TIME’S UP Legal Defense Fund Provides Financial Support for Low-Wage Women Workers Filing Sexual Harassment Charges Against McDonald’s

(Washington, D.C.) In the last several days, with the financial support of the TIME’S UP Legal Defense Fund, women working in low-wage jobs at McDonald’s restaurants in nine cities across the country filed sexual harassment charges against the company with the U.S. Equal Employment Opportunity Commission (EEOC). The charges reveal a litany of sexually aggressive  language and behaviors that McDonald’s managers routinely initiated or disregarded—even after workers reported it. In several instances, women reporting harassment faced retaliation, including being fired or given fewer work hours.

The TIME’S UP Legal Defense Fund, one of a series of TIME’S UP initiatives to promote equality and safety in the workplace, is housed at and administered by the National Women’s Law Center Fund LLC. The Fund connects those who experience workplace sexual harassment or related retaliation with legal and communications assistance and provides funding for legal representation in select cases. Attorneys from the law firm of Altshuler Berzon LLP and Outten & Golden LLP filed the charges on behalf of the McDonald’s workers, and the TIME’S UP Legal Defense Fund is providing financial support to help defray the costs of this representation.

The charges, involving incidents in Chicago, Detroit, Durham, Kansas City, Los Angeles, Miami, New Orleans, Orlando, and St. Louis, include allegations from a 15-year-old cashier in St. Louis who says an older male employee said to her: “you have a nice body; have you ever had white chocolate inside you?” When she reported it to her manager, she said she was told “you will never win that battle,” and nothing was done to stop the harassment. A Chicago worker says she was asked by her manager if she wanted to see his penis and “how many penises she could take.” She said when she reported it, she was fired. When a New Orleans worker said she complained about a co-worker groping her, the manager said she should take it to the “next level” with him. When a second employee tried to sexually assault her in the restaurant’s bathroom, she explained that she did not report it because her first complaint was ignored. Several women described being afraid to report bad behavior because complaints often triggered more harassment and retaliation and they feared losing their jobs.

“Sexual harassment is pervasive across the fast food industry, where over a million workers—especially women of color—face abuse as a routine part of their job,” said Fatima Goss Graves, President and CEO of the National Women’s Law Center. “This sort of harassment puts working people in a no win situation—forced to choose between a paycheck and speaking up about the abuse. The TIME’S UP Legal Defense Fund was created to enable those facing workplace harassment to reclaim their power. We are proud to fund legal assistance for these brave women who have come forward at great risk to call out their harassers and demand accountability from the world’s largest restaurant chain.”

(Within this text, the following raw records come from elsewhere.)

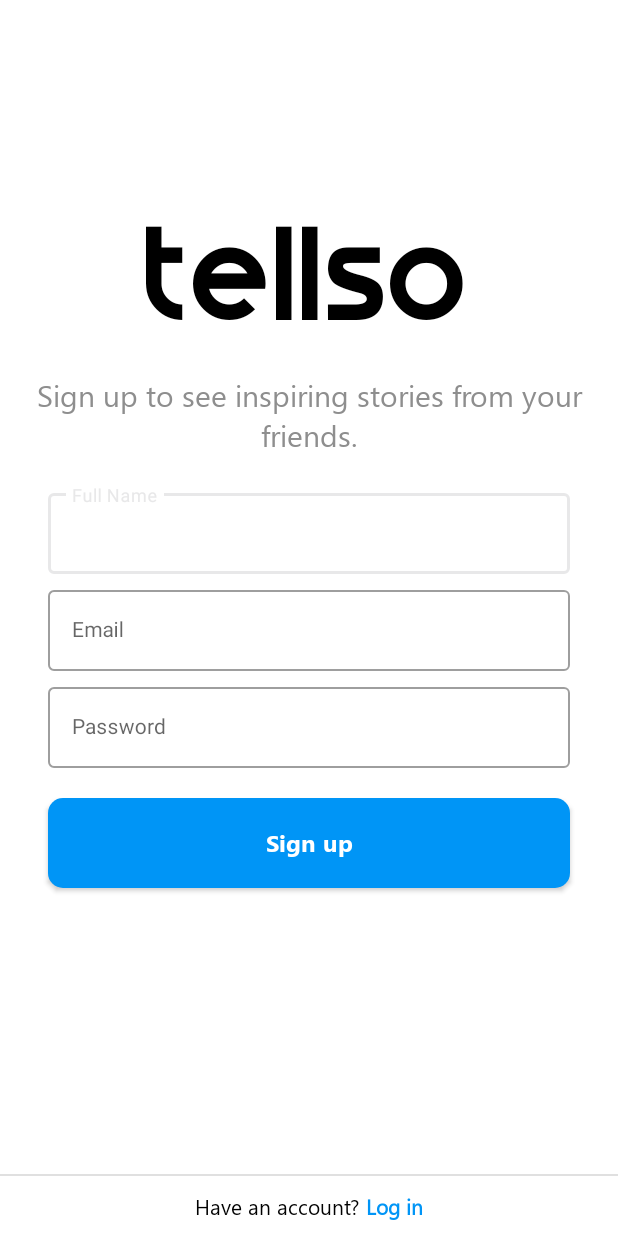
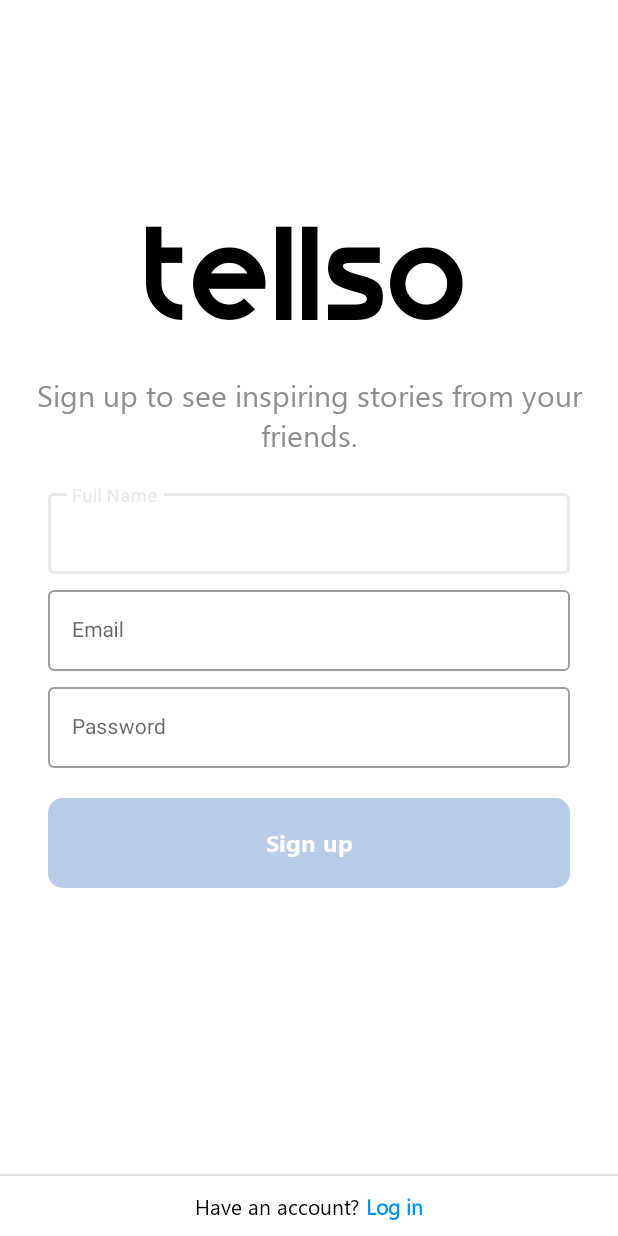
Before and after one commit to ryhn7/Tellso, an Android app: the RegisterActivity screen opened directly, with no data from a screen before it, on a phone screen of 412 x 824 dp. Run offline under Robolectric (Android 15) with nearby library versions, the phone set to English and light mode, and no system bars; our stand-ins replace Dagger/Hilt's generated code.

Commit message:
disable btn custom view for login register

```diff
--- /dev/null
+++ b/app/src/main/java/com/example/tellso/customViews/CustomButton.kt
@@ -0,0 +1,38 @@
+package com.example.tellso.customViews
+
+import android.content.Context
+import android.graphics.Canvas
+import android.graphics.drawable.Drawable
+import android.util.AttributeSet
+import androidx.appcompat.widget.AppCompatButton
+import androidx.core.content.ContextCompat
+import com.example.tellso.R
+
+class CustomButton : AppCompatButton {
+
+    private lateinit var enabledBackground: Drawable
+    private lateinit var disabledBackground: Drawable
+    private var txtColor: Int = 0
+
+    constructor(context: Context) : super(context) {
+        init()
+    }
+
+    constructor(context: Context, attrs: AttributeSet) : super(context, attrs) {
+        init()
+    }
+
+    constructor(context: Context, attrs: AttributeSet, defStyleAttr: Int) : super(context, attrs, defStyleAttr) {
+        init()
+    }
+
+    override fun onDraw(canvas: Canvas) {
+        super.onDraw(canvas)
+        background = if(isEnabled) enabledBackground else disabledBackground
+    }
+    private fun init() {
+        txtColor = ContextCompat.getColor(context, android.R.color.background_light)
+        enabledBackground = ContextCompat.getDrawable(context, R.drawable.rounded_btn) as Drawable
+        disabledBackground = ContextCompat.getDrawable(context, R.drawable.bg_btn_disabled) as Drawable
+    }
+}
--- a/app/src/main/java/com/example/tellso/ui/register/RegisterActivity.kt
+++ b/app/src/main/java/com/example/tellso/ui/register/RegisterActivity.kt
@@ -2,6 +2,8 @@ package com.example.tellso.ui.register
 
 import android.content.Intent
 import android.os.Bundle
+import android.text.Editable
+import android.text.TextWatcher
 import android.widget.Toast
 import androidx.activity.viewModels
 import androidx.appcompat.app.AppCompatActivity
@@ -31,6 +33,7 @@ class RegisterActivity : AppCompatActivity() {
         setContentView(binding.root)
 
         setActions()
+        binding.passwordEditText.addTextChangedListener(passwordWatcher)
     }
 
     private fun setActions() {
@@ -111,4 +114,18 @@ class RegisterActivity : AppCompatActivity() {
             }
         }
     }
+
+    private val passwordWatcher = object : TextWatcher {
+        override fun afterTextChanged(s: Editable?) {
+            binding.btnRegister.isEnabled = s != null && s.length >= 8
+        }
+
+        override fun beforeTextChanged(s: CharSequence?, start: Int, count: Int, after: Int) {
+            // Do nothing
+        }
+
+        override fun onTextChanged(s: CharSequence?, start: Int, before: Int, count: Int) {
+            // Do nothing
+        }
+    }
 }
--- /dev/null
+++ b/app/src/main/res/drawable/bg_btn_disabled.xml
@@ -0,0 +1,12 @@
+<?xml version="1.0" encoding="utf-8"?>
+<shape xmlns:android="http://schemas.android.com/apk/res/android"
+    android:shape="rectangle">
+
+    <corners
+        android:radius="10dp"
+        />
+    <solid
+        android:color="@color/blue_second"
+        />
+
+</shape>
--- a/app/src/main/res/layout/activity_login.xml
+++ b/app/src/main/res/layout/activity_login.xml
@@ -69,13 +69,13 @@
 
     </com.google.android.material.textfield.TextInputLayout>
 
-    <androidx.appcompat.widget.AppCompatButton
+    <com.example.tellso.customViews.CustomButton
         android:id="@+id/btn_login"
         android:layout_width="match_parent"
         android:layout_height="60dp"
         android:layout_marginHorizontal="32dp"
         android:layout_marginTop="20dp"
-        android:background="@drawable/rounded_btn"
+        android:enabled="false"
         android:fontFamily="@font/segoe_bold"
         android:text="@string/btn_login"
         android:textAllCaps="false"
--- a/app/src/main/res/layout/activity_register.xml
+++ b/app/src/main/res/layout/activity_register.xml
@@ -108,13 +108,13 @@
 
     </com.google.android.material.textfield.TextInputLayout>
 
-    <androidx.appcompat.widget.AppCompatButton
+    <com.example.tellso.customViews.CustomButton
         android:id="@+id/btn_register"
         android:layout_width="match_parent"
         android:layout_height="60dp"
         android:layout_marginHorizontal="32dp"
         android:layout_marginTop="20dp"
-        android:background="@drawable/rounded_btn"
+        android:enabled="false"
         android:fontFamily="@font/segoe_bold"
         android:text="@string/btn_signup"
         android:textAllCaps="false"
--- a/app/src/main/res/values/colors.xml
+++ b/app/src/main/res/values/colors.xml
@@ -4,6 +4,7 @@
     <color name="iron_500">#bababa</color>
     <color name="suva_grey">#8E8E8E</color>
     <color name="blue">#0095F6</color>
+    <color name="blue_second">#B9CCE7</color>
 
     <color name="black">#FF000000</color>
     <color name="white">#FFFFFFFF</color>
```
Also changed, not shown: app/src/main/java/com/example/tellso/ui/login/LoginActivity.kt (+17 -0 lines).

In 2016, the workers’ advocacy organization Fight for $15 helped several McDonald’s workers file similar EEOC charges against McDonald’s. But since few attorneys were willing to take these cases on with no financial backing at the front end, most of those workers were not able to find legal representation and many were unable to pursue the charges. Facing little pressure, McDonald’s never responded with changes in how it prevents or responds to harassment. The Fight for $15 was instrumental in identifying the McDonald’s workers who filed their sexual harassment charges in recent days.

“By funding the legal representation in these cases, we hope to help ensure that these charges will be a catalyst for significant change,” said Sharyn Tejani, Director of the TIME’S UP Legal Defense Fund. “Few women working in low-wage jobs have the means or the financial security to challenge sexual harassment. As shown by these charges and thousands of intakes we have received at the Fund from women in every industry, those who report their abuse are often fired, demoted, or mocked—and since nothing is done to stop the harassment, nothing changes. McDonald’s is perfectly positioned—if it chooses—to take the lead in an industry that’s rampant with abuse.”    




 The TIME’S UP Legal Defense Fund began operating on January 1, 2018.  Since then, 2,700 workers—mostly women—from more than 60 diverse industries, have been given the names of attorneys in their geographic area for initial legal consultations to address workplace harassment or related retaliation.  Two-thirds of the intakes are from people who self-identify as low-income. More than 500 attorneys across the country have joined the TIME’S UP Legal Defense Fund’s legal network so far. Support for the Fund continues to grow: more than 20,000 people have donated more than $21 million.


For immediate release: May 22, 2018
Contact: Maria Patrick ([email protected]) and Olympia Feil ([email protected])

The National Women’s Law Center is a non-profit organization that has been working since 1972 to advance and protect women’s equality and opportunity. The Center focuses on major policy areas of importance to women and their families including economic security, education, employment and health, with special attention given to the concerns of low-income women. For more information on the Center, visit: www.nwlc.org.